**Problem**
Examine the listing below and state how many of its lines contain the word "audit". Write only the number.

**Input material**
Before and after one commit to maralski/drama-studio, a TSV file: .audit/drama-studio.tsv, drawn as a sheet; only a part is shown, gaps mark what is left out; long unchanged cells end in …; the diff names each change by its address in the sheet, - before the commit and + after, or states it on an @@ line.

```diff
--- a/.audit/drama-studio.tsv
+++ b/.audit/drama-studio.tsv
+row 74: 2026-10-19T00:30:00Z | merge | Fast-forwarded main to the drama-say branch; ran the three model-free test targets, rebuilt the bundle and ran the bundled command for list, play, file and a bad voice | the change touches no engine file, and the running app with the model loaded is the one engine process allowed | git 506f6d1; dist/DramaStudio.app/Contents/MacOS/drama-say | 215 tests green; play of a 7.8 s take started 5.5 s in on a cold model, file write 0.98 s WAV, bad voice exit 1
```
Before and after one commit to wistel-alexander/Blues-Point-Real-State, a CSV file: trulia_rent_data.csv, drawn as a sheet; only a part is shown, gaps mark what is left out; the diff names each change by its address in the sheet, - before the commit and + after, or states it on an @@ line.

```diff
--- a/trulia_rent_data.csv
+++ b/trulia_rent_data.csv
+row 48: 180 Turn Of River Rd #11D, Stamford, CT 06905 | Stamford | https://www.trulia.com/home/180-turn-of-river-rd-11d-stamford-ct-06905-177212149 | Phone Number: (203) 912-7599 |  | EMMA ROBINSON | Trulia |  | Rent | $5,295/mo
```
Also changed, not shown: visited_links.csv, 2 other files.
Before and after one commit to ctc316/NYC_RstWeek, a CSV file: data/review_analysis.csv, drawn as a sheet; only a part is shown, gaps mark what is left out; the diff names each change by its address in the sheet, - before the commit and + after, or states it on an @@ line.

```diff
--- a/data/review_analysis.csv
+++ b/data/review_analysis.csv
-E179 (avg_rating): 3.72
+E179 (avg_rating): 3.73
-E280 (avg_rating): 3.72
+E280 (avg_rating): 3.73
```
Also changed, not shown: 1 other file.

**Solved exercise**
3